One way the Madison County District gets hurt with the state SEEK formula, said Glenn Marshall, acting superintendent, is when the county’s existing property values increase by more than 4 percent because the district can only receive 4 percent more than the previous year.The Support Education Excellence in Kentucky (SEEK) funding program is a formula driven allocation of state provided funds to local school districts. The formula includes funding for transportation costs and special needs students as reported by districts.“If they increased 7 percent, our SEEK formula assumes we get a 7 percent increase, so they reduce SEEK based on that 7 percent,” he said. “But, we can only get 4 percent. That’s cumulative over the years. So, we’ve been hurt by hundreds of thousands of dollars over the years from that rule. A lot of districts like us that have increasing property values are hurt by that.”
“New property coming on helps us a lot,” Marshall said. “But, when new property comes on, that is additional children. Therefore, the money from the new property is supposed to generate income to serve those children.

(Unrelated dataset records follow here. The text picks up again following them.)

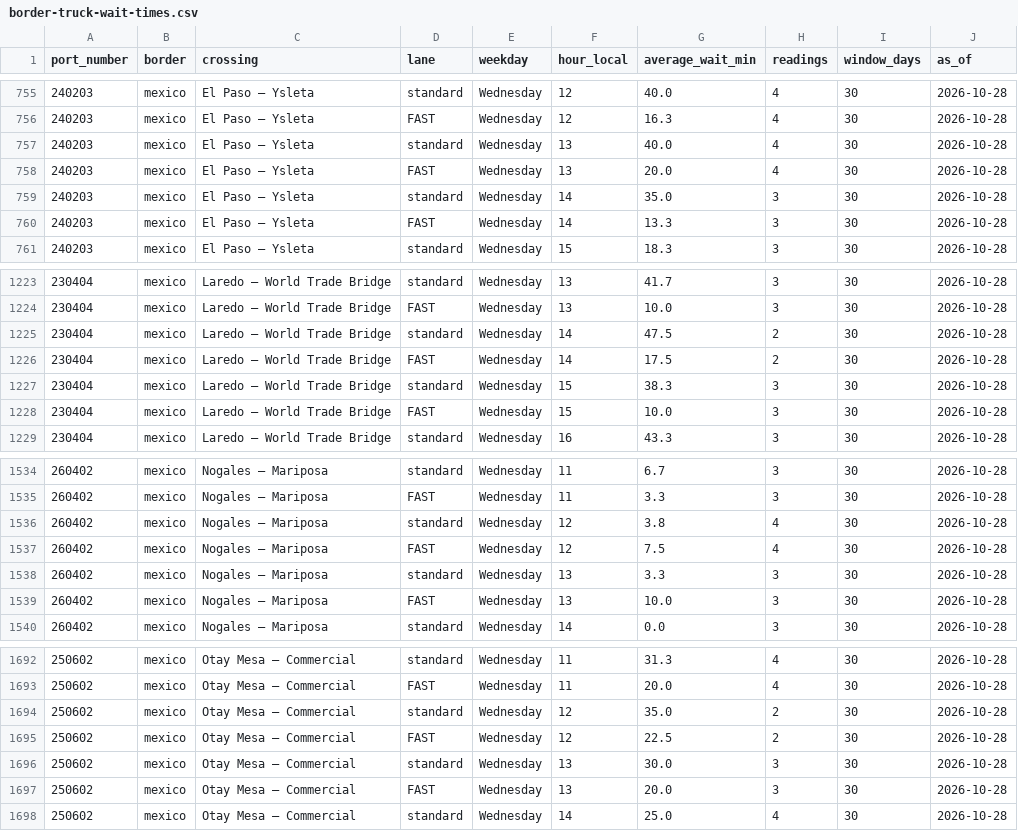
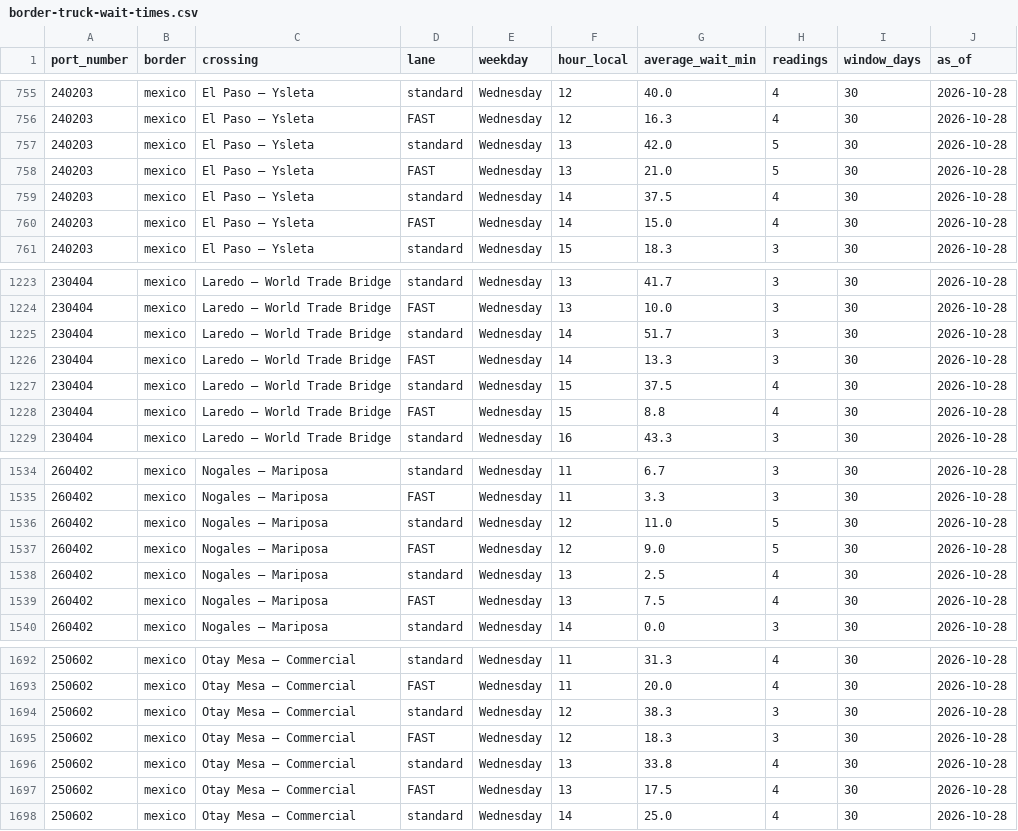
Before and after one commit to JuanTorresMI/JuanTorresMI.github.io, a CSV file: border-waits/border-truck-wait-times.csv, drawn as a sheet; only a part is shown, gaps mark what is left out; the diff covers the shown part only.

```diff
--- a/border-waits/border-truck-wait-times.csv
+++ b/border-waits/border-truck-wait-times.csv
@@ -756,6 +756,6 @@ port_number,border,crossing,lane,weekday,hour_local,average_wait_min,readings,wi
 240203,mexico,El Paso – Ysleta,FAST,Wednesday,12,16.3,4,30,2026-10-28
-240203,mexico,El Paso – Ysleta,standard,Wednesday,13,40.0,4,30,2026-10-28
-240203,mexico,El Paso – Ysleta,FAST,Wednesday,13,20.0,4,30,2026-10-28
-240203,mexico,El Paso – Ysleta,standard,Wednesday,14,35.0,3,30,2026-10-28
-240203,mexico,El Paso – Ysleta,FAST,Wednesday,14,13.3,3,30,2026-10-28
+240203,mexico,El Paso – Ysleta,standard,Wednesday,13,42.0,5,30,2026-10-28
+240203,mexico,El Paso – Ysleta,FAST,Wednesday,13,21.0,5,30,2026-10-28
+240203,mexico,El Paso – Ysleta,standard,Wednesday,14,37.5,4,30,2026-10-28
+240203,mexico,El Paso – Ysleta,FAST,Wednesday,14,15.0,4,30,2026-10-28
 240203,mexico,El Paso – Ysleta,standard,Wednesday,15,18.3,3,30,2026-10-28
@@ -1224,6 +1224,6 @@ port_number,border,crossing,lane,weekday,hour_local,average_wait_min,readings,wi
 230404,mexico,Laredo – World Trade Bridge,FAST,Wednesday,13,10.0,3,30,2026-10-28
-230404,mexico,Laredo – World Trade Bridge,standard,Wednesday,14,47.5,2,30,2026-10-28
-230404,mexico,Laredo – World Trade Bridge,FAST,Wednesday,14,17.5,2,30,2026-10-28
-230404,mexico,Laredo – World Trade Bridge,standard,Wednesday,15,38.3,3,30,2026-10-28
-230404,mexico,Laredo – World Trade Bridge,FAST,Wednesday,15,10.0,3,30,2026-10-28
+230404,mexico,Laredo – World Trade Bridge,standard,Wednesday,14,51.7,3,30,2026-10-28
+230404,mexico,Laredo – World Trade Bridge,FAST,Wednesday,14,13.3,3,30,2026-10-28
+230404,mexico,Laredo – World Trade Bridge,standard,Wednesday,15,37.5,4,30,2026-10-28
+230404,mexico,Laredo – World Trade Bridge,FAST,Wednesday,15,8.8,4,30,2026-10-28
 230404,mexico,Laredo – World Trade Bridge,standard,Wednesday,16,43.3,3,30,2026-10-28
@@ -1535,6 +1535,6 @@ port_number,border,crossing,lane,weekday,hour_local,average_wait_min,readings,wi
 260402,mexico,Nogales – Mariposa,FAST,Wednesday,11,3.3,3,30,2026-10-28
-260402,mexico,Nogales – Mariposa,standard,Wednesday,12,3.8,4,30,2026-10-28
-260402,mexico,Nogales – Mariposa,FAST,Wednesday,12,7.5,4,30,2026-10-28
-260402,mexico,Nogales – Mariposa,standard,Wednesday,13,3.3,3,30,2026-10-28
-260402,mexico,Nogales – Mariposa,FAST,Wednesday,13,10.0,3,30,2026-10-28
+260402,mexico,Nogales – Mariposa,standard,Wednesday,12,11.0,5,30,2026-10-28
+260402,mexico,Nogales – Mariposa,FAST,Wednesday,12,9.0,5,30,2026-10-28
+260402,mexico,Nogales – Mariposa,standard,Wednesday,13,2.5,4,30,2026-10-28
+260402,mexico,Nogales – Mariposa,FAST,Wednesday,13,7.5,4,30,2026-10-28
 260402,mexico,Nogales – Mariposa,standard,Wednesday,14,0.0,3,30,2026-10-28
@@ -1693,6 +1693,6 @@ port_number,border,crossing,lane,weekday,hour_local,average_wait_min,readings,wi
 250602,mexico,Otay Mesa – Commercial,FAST,Wednesday,11,20.0,4,30,2026-10-28
-250602,mexico,Otay Mesa – Commercial,standard,Wednesday,12,35.0,2,30,2026-10-28
-250602,mexico,Otay Mesa – Commercial,FAST,Wednesday,12,22.5,2,30,2026-10-28
-250602,mexico,Otay Mesa – Commercial,standard,Wednesday,13,30.0,3,30,2026-10-28
-250602,mexico,Otay Mesa – Commercial,FAST,Wednesday,13,20.0,3,30,2026-10-28
+250602,mexico,Otay Mesa – Commercial,standard,Wednesday,12,38.3,3,30,2026-10-28
+250602,mexico,Otay Mesa – Commercial,FAST,Wednesday,12,18.3,3,30,2026-10-28
+250602,mexico,Otay Mesa – Commercial,standard,Wednesday,13,33.8,4,30,2026-10-28
+250602,mexico,Otay Mesa – Commercial,FAST,Wednesday,13,17.5,4,30,2026-10-28
 250602,mexico,Otay Mesa – Commercial,standard,Wednesday,14,25.0,4,30,2026-10-28
```
Also changed, not shown: 2 added rows and 114 edited cells elsewhere in this file, beef-prices/boxed-beef-cutout-daily.csv, border-waits/border-truck-wait-readings-2026.csv, 29 other files.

But, when we get reduced because of the older property increasing more than 4 percent, then that is a setback.”
Moberly admits that there are several factors in the SEEK formula that need to be looked at, including Marshall’s concern about property values.“We’ve been hesitant in the past to change that because anytime you change something, there are winners and losers because there is only so much money that goes in,” he said. “But, that’s an issue that we have to talk about because that’s not fair to those districts that have that phenomenon happen. I’m going to try to do something about that this time.”Studies have shown that SEEK is equitable, Gross said, because it provides weights for a variety of items whose “worth” will vary from district to district.
Equitable, not equal
“SEEK is designed to provide equitable state funding, rather than equal funding,” she said. “More funding for SEEK would help all districts, including Madison County. And, more flexibility for districts to level “growth” taxes also would be helpful.”
In the past 20 years, four independent districts have merged with their county counterparts with financial considerations being the primary reasons for the merger.Gross, however, said communities should remain optimistic about their school district.“I’d encourage those who are concerned about a district’s financial situation to have confidence that district officials work hard to ensure that students get the support they need in school, and that means they are focused on implementing good business practices,” she said.
There is no easy solution to any district’s financial struggles, Gross said. “Sometimes, those resolve themselves when state funding is allocated, if the issue is that the district experiences unforeseen growth or has a one-time major expense,” she said.“Sometimes, it takes a thorough review of fiscal practices and assistance from our staff to help the district get back on track,” she said. “The issue is not equity, but adequacy — more funding for the state SEEK formula will help all districts and balance out local funding.”
Kentucky constantly has to be thinking about creating a more stable economy and a more stable source of revenue, Worley said, so when there is a major industry dip because of a recession, the state still has the ability to address core needs, such as education.“The first thing that Harry and I will do before the 2008 session of the General Assembly is meet with the superintendent and members of the board of education,” he said. “We’ll learn from them exactly what caused them difficulty and whether or not it’s the anomalies that are in the SEEK formula where often times some of the more prosperous districts have a penalty as opposed to some of the less prosperous districts. We’ll do an assessment in terms of their financial needs so that cuts don’t have to be made.”